→ **WORK TASK**:
In the listing below, how many lines include "drama"? Give the number and no other text.

→ **AVAILABLE RECORDS**:
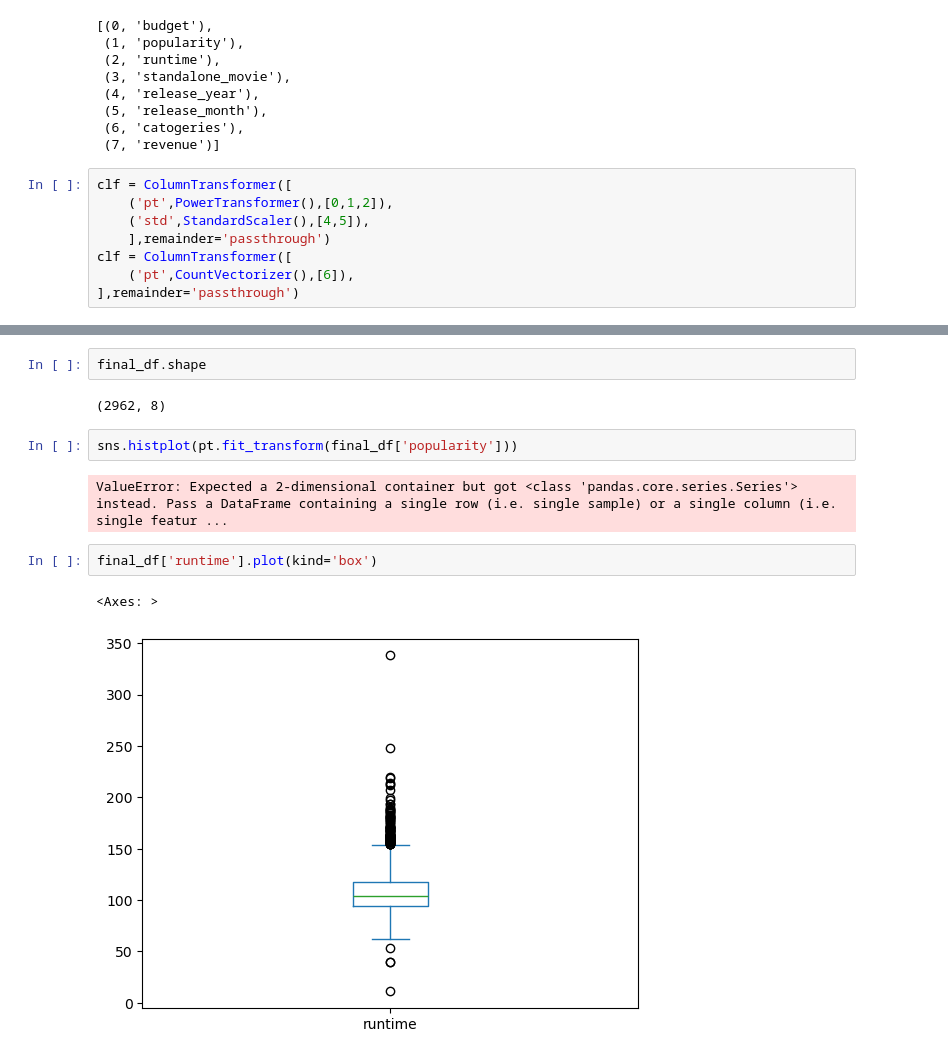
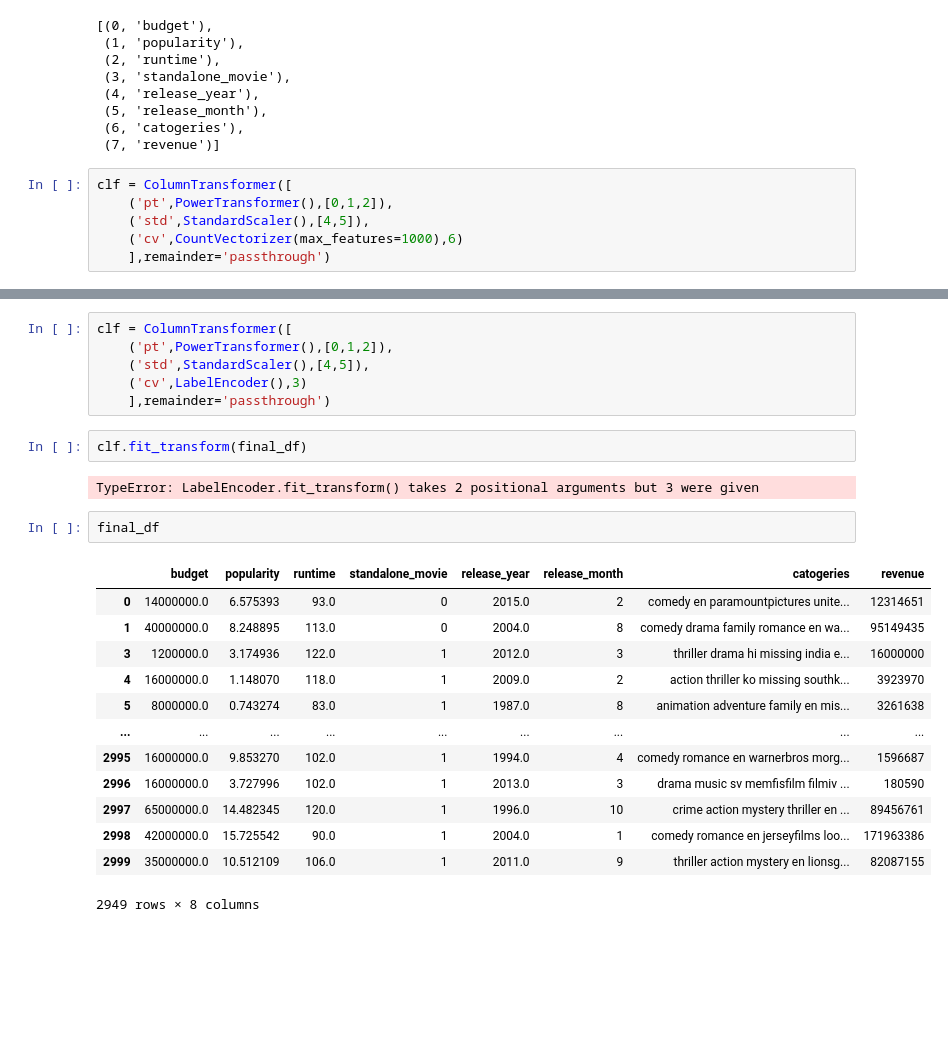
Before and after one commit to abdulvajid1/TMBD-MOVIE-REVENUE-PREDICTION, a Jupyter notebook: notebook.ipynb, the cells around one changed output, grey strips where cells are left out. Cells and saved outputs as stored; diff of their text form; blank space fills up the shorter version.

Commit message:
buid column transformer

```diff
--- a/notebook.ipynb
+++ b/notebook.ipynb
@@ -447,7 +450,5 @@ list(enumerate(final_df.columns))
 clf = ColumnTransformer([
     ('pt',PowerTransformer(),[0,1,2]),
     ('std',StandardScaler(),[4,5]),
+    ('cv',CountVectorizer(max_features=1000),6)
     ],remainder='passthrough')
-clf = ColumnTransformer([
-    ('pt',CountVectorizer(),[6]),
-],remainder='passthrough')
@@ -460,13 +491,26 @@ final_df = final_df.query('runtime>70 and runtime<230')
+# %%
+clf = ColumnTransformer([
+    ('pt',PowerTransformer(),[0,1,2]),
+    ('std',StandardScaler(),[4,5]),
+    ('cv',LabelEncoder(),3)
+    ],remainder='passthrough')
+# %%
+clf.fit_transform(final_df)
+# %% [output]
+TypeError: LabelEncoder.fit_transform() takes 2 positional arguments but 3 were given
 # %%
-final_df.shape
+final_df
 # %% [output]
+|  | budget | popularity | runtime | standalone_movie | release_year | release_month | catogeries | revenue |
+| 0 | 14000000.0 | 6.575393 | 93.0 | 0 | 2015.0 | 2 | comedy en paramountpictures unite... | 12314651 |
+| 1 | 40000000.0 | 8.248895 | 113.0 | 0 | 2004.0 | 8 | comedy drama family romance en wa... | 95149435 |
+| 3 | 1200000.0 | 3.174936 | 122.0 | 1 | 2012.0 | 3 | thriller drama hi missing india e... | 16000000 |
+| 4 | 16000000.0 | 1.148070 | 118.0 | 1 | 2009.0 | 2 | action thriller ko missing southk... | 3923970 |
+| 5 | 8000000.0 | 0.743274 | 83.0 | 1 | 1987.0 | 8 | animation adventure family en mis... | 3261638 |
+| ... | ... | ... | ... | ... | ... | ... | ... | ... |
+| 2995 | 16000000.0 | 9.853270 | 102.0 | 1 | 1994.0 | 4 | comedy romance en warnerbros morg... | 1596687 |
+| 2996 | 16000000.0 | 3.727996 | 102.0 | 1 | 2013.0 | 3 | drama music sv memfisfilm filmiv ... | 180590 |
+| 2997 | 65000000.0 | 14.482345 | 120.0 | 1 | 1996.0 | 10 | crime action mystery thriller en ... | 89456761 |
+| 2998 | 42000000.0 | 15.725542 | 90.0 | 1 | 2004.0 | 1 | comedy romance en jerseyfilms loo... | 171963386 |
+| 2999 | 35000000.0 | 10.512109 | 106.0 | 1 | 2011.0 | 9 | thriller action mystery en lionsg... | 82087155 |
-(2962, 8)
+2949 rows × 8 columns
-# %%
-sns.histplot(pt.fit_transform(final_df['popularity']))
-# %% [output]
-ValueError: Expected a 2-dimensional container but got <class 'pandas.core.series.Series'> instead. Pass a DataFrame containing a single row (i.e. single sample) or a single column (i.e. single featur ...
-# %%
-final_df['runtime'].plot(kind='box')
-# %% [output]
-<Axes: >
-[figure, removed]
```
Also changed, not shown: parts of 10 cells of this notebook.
==
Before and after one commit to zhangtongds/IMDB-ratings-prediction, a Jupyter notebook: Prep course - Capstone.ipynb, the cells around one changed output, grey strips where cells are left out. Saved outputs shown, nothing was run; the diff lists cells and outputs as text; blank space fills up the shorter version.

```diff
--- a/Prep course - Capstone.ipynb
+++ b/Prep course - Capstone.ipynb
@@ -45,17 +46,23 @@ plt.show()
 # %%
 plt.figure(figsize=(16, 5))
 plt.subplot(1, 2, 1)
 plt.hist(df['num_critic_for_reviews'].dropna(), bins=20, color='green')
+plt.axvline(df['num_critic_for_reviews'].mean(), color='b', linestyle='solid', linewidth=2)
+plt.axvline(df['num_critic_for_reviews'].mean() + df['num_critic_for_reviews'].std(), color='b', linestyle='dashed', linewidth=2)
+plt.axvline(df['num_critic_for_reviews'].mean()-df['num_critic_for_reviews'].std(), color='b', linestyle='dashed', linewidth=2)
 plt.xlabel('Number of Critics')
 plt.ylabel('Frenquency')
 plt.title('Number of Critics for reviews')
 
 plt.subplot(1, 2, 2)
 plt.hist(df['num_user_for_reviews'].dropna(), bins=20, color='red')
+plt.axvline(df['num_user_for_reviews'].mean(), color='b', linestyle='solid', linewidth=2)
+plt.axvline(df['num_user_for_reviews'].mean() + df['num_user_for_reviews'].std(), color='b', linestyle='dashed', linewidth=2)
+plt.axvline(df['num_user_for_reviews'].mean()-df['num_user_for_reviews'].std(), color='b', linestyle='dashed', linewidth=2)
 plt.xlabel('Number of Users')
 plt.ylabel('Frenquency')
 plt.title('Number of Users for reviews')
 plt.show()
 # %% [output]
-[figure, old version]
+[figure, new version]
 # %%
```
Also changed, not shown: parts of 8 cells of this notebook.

→ **SOLUTION TO THIS TASK**:
3